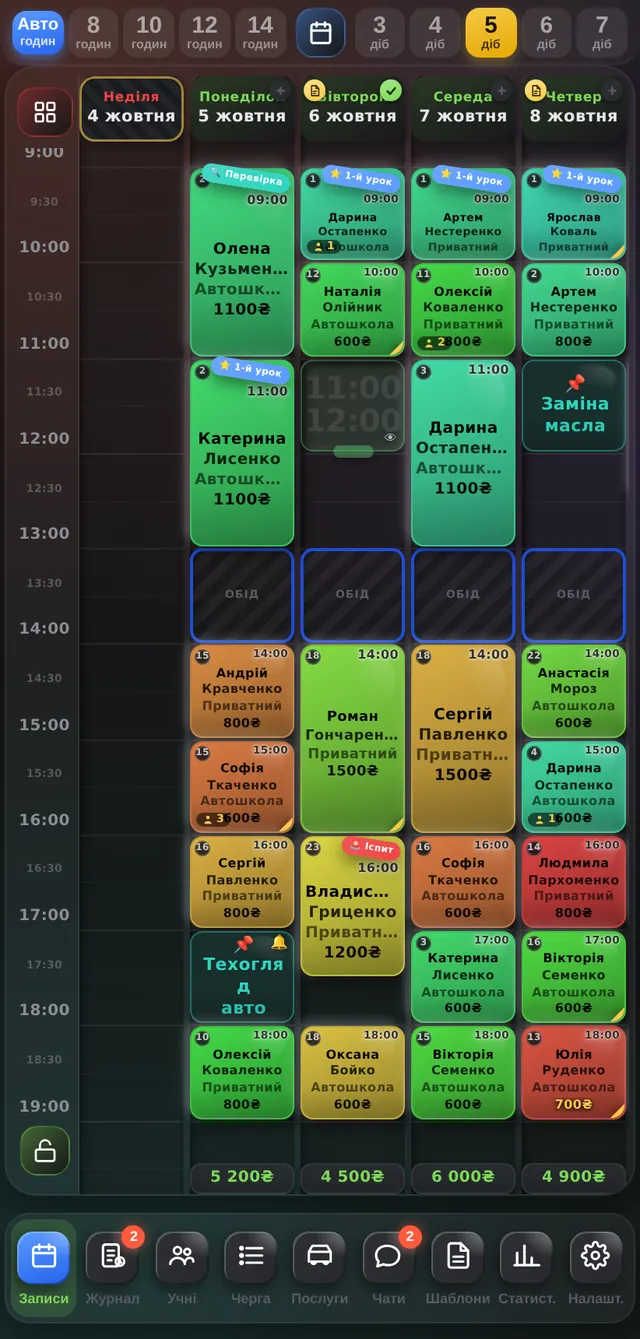
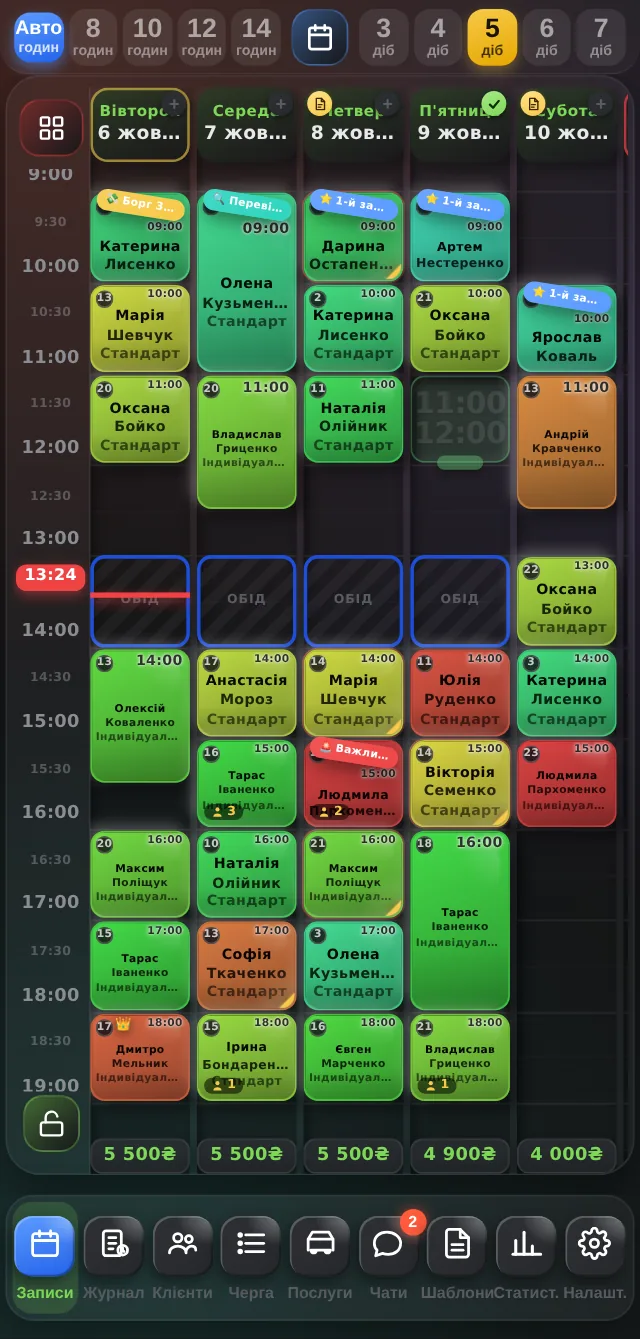
v06.10.3 — прибрано «Цілі запису» (клієнт); лендинг: справочник по розкладу пересобрано з новим скриншотом
Claude-Session: https://claude.ai/code/session_01F5x8mQ4ZW74JYN9AP9pVdP

diff --git a/landing/index.html b/landing/index.html
@@ -145,7 +145,7 @@
   </div>
 </div></section>
 
-<section id="guide" style="display:none" hidden><div class="wrap">
+<section id="guide"><div class="wrap">
   <div class="center"><span class="eyebrow">Розклад</span><h2 class="sec-title">Усе на одному екрані</h2><p class="sec-sub">Кожен значок у розкладі щось означає. Наведіть на пункт списку — екран наблизиться до потрібного місця.</p></div>
   <div class="guide">
     <svg class="garrow" aria-hidden="true"><defs><marker id="gah" viewBox="0 0 10 10" refX="8" refY="5" markerWidth="7" markerHeight="7" orient="auto-start-reverse"><path d="M0,0 L10,5 L0,10 z" fill="#ff8a70"/></marker></defs><path class="gpath" d="" marker-end="url(#gah)"/></svg>
@@ -155,16 +155,17 @@
       </div><i class="gring" aria-hidden="true"></i></div>
     </div>
     <ol class="glist">
-      <li data-n="1" data-ico="🔭" data-x="23.3" data-y="2.38" data-w="42.7" data-h="3.72" tabindex="0"><div><b>Масштаб під себе</b><span>«Авто» та «8–14 годин» — скільки годин робочого дня на екрані, «3–7 діб» — скільки днів поряд.</span></div></li>
-      <li data-n="2" data-ico="📅" data-x="50" data-y="2.38" data-w="7.79" data-h="3.72" tabindex="0"><div><b>Місячний календар</b><span>Один дотик — і ви на будь-якій даті.</span></div></li>
-      <li data-n="3" data-ico="🗓" data-x="55.11" data-y="8.14" data-w="16.3" data-h="4.88" tabindex="0"><div><b>Шапка дня</b><span>✓ — у дні є вільні слоти, «+» — слотів немає (дотик створить їх за графіком). 📄 — нотатка до дня.</span></div></li>
-      <li data-n="4" data-ico="🎨" data-x="37.83" data-y="33.83" data-w="16.3" data-h="14.01" tabindex="0"><div><b>Колір картки — колір клієнта</b><span>Кожен клієнт має свій колір, тож розклад читається з одного погляду.</span></div></li>
-      <li data-n="5" data-ico="⭐" data-x="54.02" data-y="13.38" data-w="18.48" data-h="2.74" tabindex="0"><div><b>Номер запису й автомітка</b><span>Число в кружку — номер запису цього клієнта. ⭐ «1-й запис» з'являється сама.</span></div></li>
-      <li data-n="6" data-ico="🏷" data-x="38.39" data-y="13.32" data-w="14.21" data-h="2.4" tabindex="0"><div><b>Свої мітки</b><span>🔍 «Перевірка», 🚨 «Важливо», 💸 «Борг» ви ставите вручну — щоб нічого не забути.</span></div></li>
-      <li data-n="7" data-ico="👥" data-x="33.1" data-y="61.2" data-w="7.8" data-h="2.2" tabindex="0"><div><b>Черга на слот</b><span>👤 — скільки клієнтів чекають цей час. Якщо запис скасують, слот автоматично запропонують наступному.</span></div></li>
-      <li data-n="8" data-ico="📝" data-x="61.92" data-y="25.95" data-w="5.5" data-h="2.2" tabindex="0"><div><b>Нотатка від клієнта</b><span>Жовтий куточок — клієнт залишив вам повідомлення до запису.</span></div></li>
-      <li data-n="9" data-ico="💰" data-x="55.11" data-y="88.02" data-w="16.3" data-h="2.33" tabindex="0"><div><b>Дохід за день</b><span>Сума внизу колонки — скільки ви заробляєте цього дня.</span></div></li>
-      <li data-n="10" data-ico="🔑" data-x="6.93" data-y="8.37" data-w="11.68" data-h="3.72" tabindex="0"><div><b>Ключик і замок</b><span>▦ створює слоти за графіком на кілька днів одним дотиком, 🔒 захищає розклад від випадкових змін.</span></div></li>
+      <li data-n="1" data-ico="🔭" data-x="49.17" data-y="2.79" data-w="93.33" data-h="3.45" tabindex="0"><div><b>Масштаб під себе</b><span>«Авто» та «8–14 годин» — скільки годин робочого дня на екрані, «3–7 діб» — скільки днів поряд.</span></div></li>
+      <li data-n="2" data-ico="📅" data-x="50.0" data-y="3.05" data-w="9.44" data-h="3.72" tabindex="0"><div><b>Місячний календар</b><span>Один дотик — і ви на будь-якій даті.</span></div></li>
+      <li data-n="3" data-ico="🗓" data-x="71.94" data-y="8.76" data-w="15.56" data-h="6.64" tabindex="0"><div><b>Шапка дня</b><span>✓ — у дні є вільні слоти, «+» — слотів немає (дотик створить їх за графіком). 📄 — нотатка до дня.</span></div></li>
+      <li data-n="4" data-ico="🎨" data-x="38.47" data-y="21.05" data-w="15.28" data-h="13.41" tabindex="0"><div><b>Колір картки — колір клієнта</b><span>Кожен клієнт має свій колір, тож розклад читається з одного погляду.</span></div></li>
+      <li data-n="5" data-ico="⭐" data-x="55.42" data-y="15.21" data-w="14.72" data-h="2.66" tabindex="0"><div><b>Номер запису й автомітка</b><span>Число в кружку — номер запису цього клієнта. ⭐ «1-й запис» з'являється сама.</span></div></li>
+      <li data-n="6" data-ico="🏷" data-x="38.75" data-y="15.21" data-w="14.17" data-h="2.52" tabindex="0"><div><b>Свої мітки</b><span>🔍 «Перевірка», 🚨 «Важливо», 💸 «Борг» ви ставите вручну — щоб нічого не забути.</span></div></li>
+      <li data-n="7" data-ico="👥" data-x="35.42" data-y="60.56" data-w="6.11" data-h="1.46" tabindex="0"><div><b>Черга на слот</b><span>👤 — скільки клієнтів чекають цей час. Якщо запис скасують, слот автоматично запропонують наступному.</span></div></li>
+      <li data-n="8" data-ico="📝" data-x="61.67" data-y="19.92" data-w="2.78" data-h="1.33" tabindex="0"><div><b>Нотатка від клієнта</b><span>Жовтий куточок — клієнт залишив вам повідомлення до запису.</span></div></li>
+      <li data-n="9" data-ico="💰" data-x="71.94" data-y="86.32" data-w="15.56" data-h="2.66" tabindex="0"><div><b>Дохід за день</b><span>Сума внизу колонки — скільки ви заробляєте цього дня.</span></div></li>
+      <li data-n="10" data-ico="▦" data-x="7.92" data-y="9.43" data-w="9.72" data-h="4.12" tabindex="0"><div><b>Створення слотів</b><span>▦ створює слоти за графіком на кілька днів одним дотиком.</span></div></li>
+      <li data-n="11" data-ico="🔒" data-x="8.06" data-y="83.93" data-w="8.89" data-h="3.98" tabindex="0"><div><b>Замок розкладу</b><span>🔒 захищає розклад від випадкових змін: поки замок закритий, нічого не зсунеться випадково.</span></div></li>
     </ol>
   </div>
 </div></section>

diff --git a/src/version.js b/src/version.js
@@ -1,1 +1,1 @@
-export const APP_VERSION = "v06.10.2";
+export const APP_VERSION = "v06.10.3";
----------
## Problem to work on
Reproduce all entries exactly. Pictures do not belong in the copy.

## Result of this task
v06.10.3 — прибрано «Цілі запису» (клієнт); лендинг: справочник по розкладу пересобрано з новим скриншотом
Claude-Session: https://claude.ai/code/session_01F5x8mQ4ZW74JYN9AP9pVdP

diff --git a/landing/index.html b/landing/index.html
@@ -145,7 +145,7 @@
   </div>
 </div></section>
 
-<section id="guide" style="display:none" hidden><div class="wrap">
+<section id="guide"><div class="wrap">
   <div class="center"><span class="eyebrow">Розклад</span><h2 class="sec-title">Усе на одному екрані</h2><p class="sec-sub">Кожен значок у розкладі щось означає. Наведіть на пункт списку — екран наблизиться до потрібного місця.</p></div>
   <div class="guide">
     <svg class="garrow" aria-hidden="true"><defs><marker id="gah" viewBox="0 0 10 10" refX="8" refY="5" markerWidth="7" markerHeight="7" orient="auto-start-reverse"><path d="M0,0 L10,5 L0,10 z" fill="#ff8a70"/></marker></defs><path class="gpath" d="" marker-end="url(#gah)"/></svg>
@@ -155,16 +155,17 @@
       </div><i class="gring" aria-hidden="true"></i></div>
     </div>
     <ol class="glist">
-      <li data-n="1" data-ico="🔭" data-x="23.3" data-y="2.38" data-w="42.7" data-h="3.72" tabindex="0"><div><b>Масштаб під себе</b><span>«Авто» та «8–14 годин» — скільки годин робочого дня на екрані, «3–7 діб» — скільки днів поряд.</span></div></li>
-      <li data-n="2" data-ico="📅" data-x="50" data-y="2.38" data-w="7.79" data-h="3.72" tabindex="0"><div><b>Місячний календар</b><span>Один дотик — і ви на будь-якій даті.</span></div></li>
-      <li data-n="3" data-ico="🗓" data-x="55.11" data-y="8.14" data-w="16.3" data-h="4.88" tabindex="0"><div><b>Шапка дня</b><span>✓ — у дні є вільні слоти, «+» — слотів немає (дотик створить їх за графіком). 📄 — нотатка до дня.</span></div></li>
-      <li data-n="4" data-ico="🎨" data-x="37.83" data-y="33.83" data-w="16.3" data-h="14.01" tabindex="0"><div><b>Колір картки — колір клієнта</b><span>Кожен клієнт має свій колір, тож розклад читається з одного погляду.</span></div></li>
-      <li data-n="5" data-ico="⭐" data-x="54.02" data-y="13.38" data-w="18.48" data-h="2.74" tabindex="0"><div><b>Номер запису й автомітка</b><span>Число в кружку — номер запису цього клієнта. ⭐ «1-й запис» з'являється сама.</span></div></li>
-      <li data-n="6" data-ico="🏷" data-x="38.39" data-y="13.32" data-w="14.21" data-h="2.4" tabindex="0"><div><b>Свої мітки</b><span>🔍 «Перевірка», 🚨 «Важливо», 💸 «Борг» ви ставите вручну — щоб нічого не забути.</span></div></li>
-      <li data-n="7" data-ico="👥" data-x="33.1" data-y="61.2" data-w="7.8" data-h="2.2" tabindex="0"><div><b>Черга на слот</b><span>👤 — скільки клієнтів чекають цей час. Якщо запис скасують, слот автоматично запропонують наступному.</span></div></li>
-      <li data-n="8" data-ico="📝" data-x="61.92" data-y="25.95" data-w="5.5" data-h="2.2" tabindex="0"><div><b>Нотатка від клієнта</b><span>Жовтий куточок — клієнт залишив вам повідомлення до запису.</span></div></li>
-      <li data-n="9" data-ico="💰" data-x="55.11" data-y="88.02" data-w="16.3" data-h="2.33" tabindex="0"><div><b>Дохід за день</b><span>Сума внизу колонки — скільки ви заробляєте цього дня.</span></div></li>
-      <li data-n="10" data-ico="🔑" data-x="6.93" data-y="8.37" data-w="11.68" data-h="3.72" tabindex="0"><div><b>Ключик і замок</b><span>▦ створює слоти за графіком на кілька днів одним дотиком, 🔒 захищає розклад від випадкових змін.</span></div></li>
+      <li data-n="1" data-ico="🔭" data-x="49.17" data-y="2.79" data-w="93.33" data-h="3.45" tabindex="0"><div><b>Масштаб під себе</b><span>«Авто» та «8–14 годин» — скільки годин робочого дня на екрані, «3–7 діб» — скільки днів поряд.</span></div></li>
+      <li data-n="2" data-ico="📅" data-x="50.0" data-y="3.05" data-w="9.44" data-h="3.72" tabindex="0"><div><b>Місячний календар</b><span>Один дотик — і ви на будь-якій даті.</span></div></li>
+      <li data-n="3" data-ico="🗓" data-x="71.94" data-y="8.76" data-w="15.56" data-h="6.64" tabindex="0"><div><b>Шапка дня</b><span>✓ — у дні є вільні слоти, «+» — слотів немає (дотик створить їх за графіком). 📄 — нотатка до дня.</span></div></li>
+      <li data-n="4" data-ico="🎨" data-x="38.47" data-y="21.05" data-w="15.28" data-h="13.41" tabindex="0"><div><b>Колір картки — колір клієнта</b><span>Кожен клієнт має свій колір, тож розклад читається з одного погляду.</span></div></li>
+      <li data-n="5" data-ico="⭐" data-x="55.42" data-y="15.21" data-w="14.72" data-h="2.66" tabindex="0"><div><b>Номер запису й автомітка</b><span>Число в кружку — номер запису цього клієнта. ⭐ «1-й запис» з'являється сама.</span></div></li>
+      <li data-n="6" data-ico="🏷" data-x="38.75" data-y="15.21" data-w="14.17" data-h="2.52" tabindex="0"><div><b>Свої мітки</b><span>🔍 «Перевірка», 🚨 «Важливо», 💸 «Борг» ви ставите вручну — щоб нічого не забути.</span></div></li>
+      <li data-n="7" data-ico="👥" data-x="35.42" data-y="60.56" data-w="6.11" data-h="1.46" tabindex="0"><div><b>Черга на слот</b><span>👤 — скільки клієнтів чекають цей час. Якщо запис скасують, слот автоматично запропонують наступному.</span></div></li>
+      <li data-n="8" data-ico="📝" data-x="61.67" data-y="19.92" data-w="2.78" data-h="1.33" tabindex="0"><div><b>Нотатка від клієнта</b><span>Жовтий куточок — клієнт залишив вам повідомлення до запису.</span></div></li>
+      <li data-n="9" data-ico="💰" data-x="71.94" data-y="86.32" data-w="15.56" data-h="2.66" tabindex="0"><div><b>Дохід за день</b><span>Сума внизу колонки — скільки ви заробляєте цього дня.</span></div></li>
+      <li data-n="10" data-ico="▦" data-x="7.92" data-y="9.43" data-w="9.72" data-h="4.12" tabindex="0"><div><b>Створення слотів</b><span>▦ створює слоти за графіком на кілька днів одним дотиком.</span></div></li>
+      <li data-n="11" data-ico="🔒" data-x="8.06" data-y="83.93" data-w="8.89" data-h="3.98" tabindex="0"><div><b>Замок розкладу</b><span>🔒 захищає розклад від випадкових змін: поки замок закритий, нічого не зсунеться випадково.</span></div></li>
     </ol>
   </div>
 </div></section>

diff --git a/src/version.js b/src/version.js
@@ -1,1 +1,1 @@
-export const APP_VERSION = "v06.10.2";
+export const APP_VERSION = "v06.10.3";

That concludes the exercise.